- [WHAT IS NEEDED]: Could you return the whole listing exactly?

- [GIVEN INFORMATION]:
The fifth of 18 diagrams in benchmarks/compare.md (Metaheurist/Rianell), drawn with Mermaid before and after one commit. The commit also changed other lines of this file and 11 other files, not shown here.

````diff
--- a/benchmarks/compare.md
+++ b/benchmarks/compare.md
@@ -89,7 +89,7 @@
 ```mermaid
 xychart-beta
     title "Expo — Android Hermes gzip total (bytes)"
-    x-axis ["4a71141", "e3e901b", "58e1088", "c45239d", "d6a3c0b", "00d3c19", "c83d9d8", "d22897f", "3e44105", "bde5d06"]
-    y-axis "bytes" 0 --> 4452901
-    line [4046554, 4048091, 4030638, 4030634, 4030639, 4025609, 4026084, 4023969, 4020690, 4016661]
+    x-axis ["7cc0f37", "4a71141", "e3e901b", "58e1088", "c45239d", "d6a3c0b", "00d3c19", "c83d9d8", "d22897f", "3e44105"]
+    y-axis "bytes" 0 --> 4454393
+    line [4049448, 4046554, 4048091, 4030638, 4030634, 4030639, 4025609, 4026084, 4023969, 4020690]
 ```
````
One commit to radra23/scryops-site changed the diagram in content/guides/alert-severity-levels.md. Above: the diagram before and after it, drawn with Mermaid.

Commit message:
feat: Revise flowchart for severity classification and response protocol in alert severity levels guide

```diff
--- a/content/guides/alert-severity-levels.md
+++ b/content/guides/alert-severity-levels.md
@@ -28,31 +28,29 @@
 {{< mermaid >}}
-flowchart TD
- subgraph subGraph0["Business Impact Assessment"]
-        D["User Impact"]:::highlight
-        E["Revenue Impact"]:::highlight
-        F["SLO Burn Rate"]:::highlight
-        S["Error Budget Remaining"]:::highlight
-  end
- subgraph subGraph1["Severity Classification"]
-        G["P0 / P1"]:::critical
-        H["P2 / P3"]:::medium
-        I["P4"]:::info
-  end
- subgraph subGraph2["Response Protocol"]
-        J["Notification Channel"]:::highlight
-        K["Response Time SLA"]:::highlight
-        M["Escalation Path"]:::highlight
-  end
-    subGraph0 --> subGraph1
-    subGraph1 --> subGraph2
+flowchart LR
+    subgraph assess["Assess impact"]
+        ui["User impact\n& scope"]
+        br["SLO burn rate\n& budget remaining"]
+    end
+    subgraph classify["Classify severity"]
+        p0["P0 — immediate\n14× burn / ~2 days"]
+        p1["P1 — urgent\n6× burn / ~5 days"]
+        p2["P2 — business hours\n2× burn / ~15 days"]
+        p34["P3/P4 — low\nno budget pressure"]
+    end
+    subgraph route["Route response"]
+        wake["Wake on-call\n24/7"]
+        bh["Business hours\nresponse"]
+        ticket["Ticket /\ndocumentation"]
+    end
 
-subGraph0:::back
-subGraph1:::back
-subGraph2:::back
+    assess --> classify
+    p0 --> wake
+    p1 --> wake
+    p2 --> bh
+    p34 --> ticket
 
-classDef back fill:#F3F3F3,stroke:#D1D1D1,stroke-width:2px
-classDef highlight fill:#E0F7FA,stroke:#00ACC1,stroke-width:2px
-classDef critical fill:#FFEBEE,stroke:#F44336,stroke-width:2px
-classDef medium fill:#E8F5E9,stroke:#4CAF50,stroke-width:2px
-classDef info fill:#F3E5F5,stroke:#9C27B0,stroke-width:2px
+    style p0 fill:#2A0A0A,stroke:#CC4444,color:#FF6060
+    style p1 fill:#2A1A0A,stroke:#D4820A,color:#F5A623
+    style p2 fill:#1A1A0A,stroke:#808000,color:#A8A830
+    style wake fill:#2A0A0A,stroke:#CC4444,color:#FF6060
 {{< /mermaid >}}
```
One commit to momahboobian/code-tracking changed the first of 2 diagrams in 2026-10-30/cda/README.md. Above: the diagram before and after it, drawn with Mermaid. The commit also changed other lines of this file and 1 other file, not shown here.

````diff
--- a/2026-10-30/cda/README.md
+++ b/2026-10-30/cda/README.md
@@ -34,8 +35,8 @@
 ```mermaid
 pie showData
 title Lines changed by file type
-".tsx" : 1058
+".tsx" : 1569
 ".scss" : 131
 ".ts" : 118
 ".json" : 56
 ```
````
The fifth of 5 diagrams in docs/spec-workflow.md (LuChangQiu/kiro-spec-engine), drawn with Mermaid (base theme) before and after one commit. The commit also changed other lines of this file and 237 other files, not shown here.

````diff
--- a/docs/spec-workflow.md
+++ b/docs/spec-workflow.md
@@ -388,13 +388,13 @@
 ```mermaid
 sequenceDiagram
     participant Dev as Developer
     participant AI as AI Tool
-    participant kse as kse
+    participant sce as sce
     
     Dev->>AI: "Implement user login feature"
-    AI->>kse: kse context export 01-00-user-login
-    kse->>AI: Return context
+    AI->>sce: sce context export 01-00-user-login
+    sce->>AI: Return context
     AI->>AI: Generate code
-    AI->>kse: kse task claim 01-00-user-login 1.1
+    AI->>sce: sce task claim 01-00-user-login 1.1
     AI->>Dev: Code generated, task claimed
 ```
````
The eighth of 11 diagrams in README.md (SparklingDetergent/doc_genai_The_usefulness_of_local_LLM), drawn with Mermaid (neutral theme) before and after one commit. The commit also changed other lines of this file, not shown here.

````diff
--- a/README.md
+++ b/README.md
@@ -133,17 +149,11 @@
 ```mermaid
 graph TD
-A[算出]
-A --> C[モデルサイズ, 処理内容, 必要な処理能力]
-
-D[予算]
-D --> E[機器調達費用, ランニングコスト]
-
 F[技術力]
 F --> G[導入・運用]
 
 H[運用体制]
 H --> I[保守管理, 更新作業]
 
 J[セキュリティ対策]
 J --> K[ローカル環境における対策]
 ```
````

- [RESPONSE AREA]:
The fifth of 18 diagrams in benchmarks/compare.md (Metaheurist/Rianell), drawn with Mermaid before and after one commit. The commit also changed other lines of this file and 11 other files, not shown here.

````diff
--- a/benchmarks/compare.md
+++ b/benchmarks/compare.md
@@ -89,7 +89,7 @@
 ```mermaid
 xychart-beta
     title "Expo — Android Hermes gzip total (bytes)"
-    x-axis ["4a71141", "e3e901b", "58e1088", "c45239d", "d6a3c0b", "00d3c19", "c83d9d8", "d22897f", "3e44105", "bde5d06"]
-    y-axis "bytes" 0 --> 4452901
-    line [4046554, 4048091, 4030638, 4030634, 4030639, 4025609, 4026084, 4023969, 4020690, 4016661]
+    x-axis ["7cc0f37", "4a71141", "e3e901b", "58e1088", "c45239d", "d6a3c0b", "00d3c19", "c83d9d8", "d22897f", "3e44105"]
+    y-axis "bytes" 0 --> 4454393
+    line [4049448, 4046554, 4048091, 4030638, 4030634, 4030639, 4025609, 4026084, 4023969, 4020690]
 ```
````
One commit to radra23/scryops-site changed the diagram in content/guides/alert-severity-levels.md. Above: the diagram before and after it, drawn with Mermaid.

Commit message:
feat: Revise flowchart for severity classification and response protocol in alert severity levels guide

```diff
--- a/content/guides/alert-severity-levels.md
+++ b/content/guides/alert-severity-levels.md
@@ -28,31 +28,29 @@
 {{< mermaid >}}
-flowchart TD
- subgraph subGraph0["Business Impact Assessment"]
-        D["User Impact"]:::highlight
-        E["Revenue Impact"]:::highlight
-        F["SLO Burn Rate"]:::highlight
-        S["Error Budget Remaining"]:::highlight
-  end
- subgraph subGraph1["Severity Classification"]
-        G["P0 / P1"]:::critical
-        H["P2 / P3"]:::medium
-        I["P4"]:::info
-  end
- subgraph subGraph2["Response Protocol"]
-        J["Notification Channel"]:::highlight
-        K["Response Time SLA"]:::highlight
-        M["Escalation Path"]:::highlight
-  end
-    subGraph0 --> subGraph1
-    subGraph1 --> subGraph2
+flowchart LR
+    subgraph assess["Assess impact"]
+        ui["User impact\n& scope"]
+        br["SLO burn rate\n& budget remaining"]
+    end
+    subgraph classify["Classify severity"]
+        p0["P0 — immediate\n14× burn / ~2 days"]
+        p1["P1 — urgent\n6× burn / ~5 days"]
+        p2["P2 — business hours\n2× burn / ~15 days"]
+        p34["P3/P4 — low\nno budget pressure"]
+    end
+    subgraph route["Route response"]
+        wake["Wake on-call\n24/7"]
+        bh["Business hours\nresponse"]
+        ticket["Ticket /\ndocumentation"]
+    end
 
-subGraph0:::back
-subGraph1:::back
-subGraph2:::back
+    assess --> classify
+    p0 --> wake
+    p1 --> wake
+    p2 --> bh
+    p34 --> ticket
 
-classDef back fill:#F3F3F3,stroke:#D1D1D1,stroke-width:2px
-classDef highlight fill:#E0F7FA,stroke:#00ACC1,stroke-width:2px
-classDef critical fill:#FFEBEE,stroke:#F44336,stroke-width:2px
-classDef medium fill:#E8F5E9,stroke:#4CAF50,stroke-width:2px
-classDef info fill:#F3E5F5,stroke:#9C27B0,stroke-width:2px
+    style p0 fill:#2A0A0A,stroke:#CC4444,color:#FF6060
+    style p1 fill:#2A1A0A,stroke:#D4820A,color:#F5A623
+    style p2 fill:#1A1A0A,stroke:#808000,color:#A8A830
+    style wake fill:#2A0A0A,stroke:#CC4444,color:#FF6060
 {{< /mermaid >}}
```
One commit to momahboobian/code-tracking changed the first of 2 diagrams in 2026-10-30/cda/README.md. Above: the diagram before and after it, drawn with Mermaid. The commit also changed other lines of this file and 1 other file, not shown here.

````diff
--- a/2026-10-30/cda/README.md
+++ b/2026-10-30/cda/README.md
@@ -34,8 +35,8 @@
 ```mermaid
 pie showData
 title Lines changed by file type
-".tsx" : 1058
+".tsx" : 1569
 ".scss" : 131
 ".ts" : 118
 ".json" : 56
 ```
````
The fifth of 5 diagrams in docs/spec-workflow.md (LuChangQiu/kiro-spec-engine), drawn with Mermaid (base theme) before and after one commit. The commit also changed other lines of this file and 237 other files, not shown here.

````diff
--- a/docs/spec-workflow.md
+++ b/docs/spec-workflow.md
@@ -388,13 +388,13 @@
 ```mermaid
 sequenceDiagram
     participant Dev as Developer
     participant AI as AI Tool
-    participant kse as kse
+    participant sce as sce
     
     Dev->>AI: "Implement user login feature"
-    AI->>kse: kse context export 01-00-user-login
-    kse->>AI: Return context
+    AI->>sce: sce context export 01-00-user-login
+    sce->>AI: Return context
     AI->>AI: Generate code
-    AI->>kse: kse task claim 01-00-user-login 1.1
+    AI->>sce: sce task claim 01-00-user-login 1.1
     AI->>Dev: Code generated, task claimed
 ```
````
The eighth of 11 diagrams in README.md (SparklingDetergent/doc_genai_The_usefulness_of_local_LLM), drawn with Mermaid (neutral theme) before and after one commit. The commit also changed other lines of this file, not shown here.

````diff
--- a/README.md
+++ b/README.md
@@ -133,17 +149,11 @@
 ```mermaid
 graph TD
-A[算出]
-A --> C[モデルサイズ, 処理内容, 必要な処理能力]
-
-D[予算]
-D --> E[機器調達費用, ランニングコスト]
-
 F[技術力]
 F --> G[導入・運用]
 
 H[運用体制]
 H --> I[保守管理, 更新作業]
 
 J[セキュリティ対策]
 J --> K[ローカル環境における対策]
 ```
````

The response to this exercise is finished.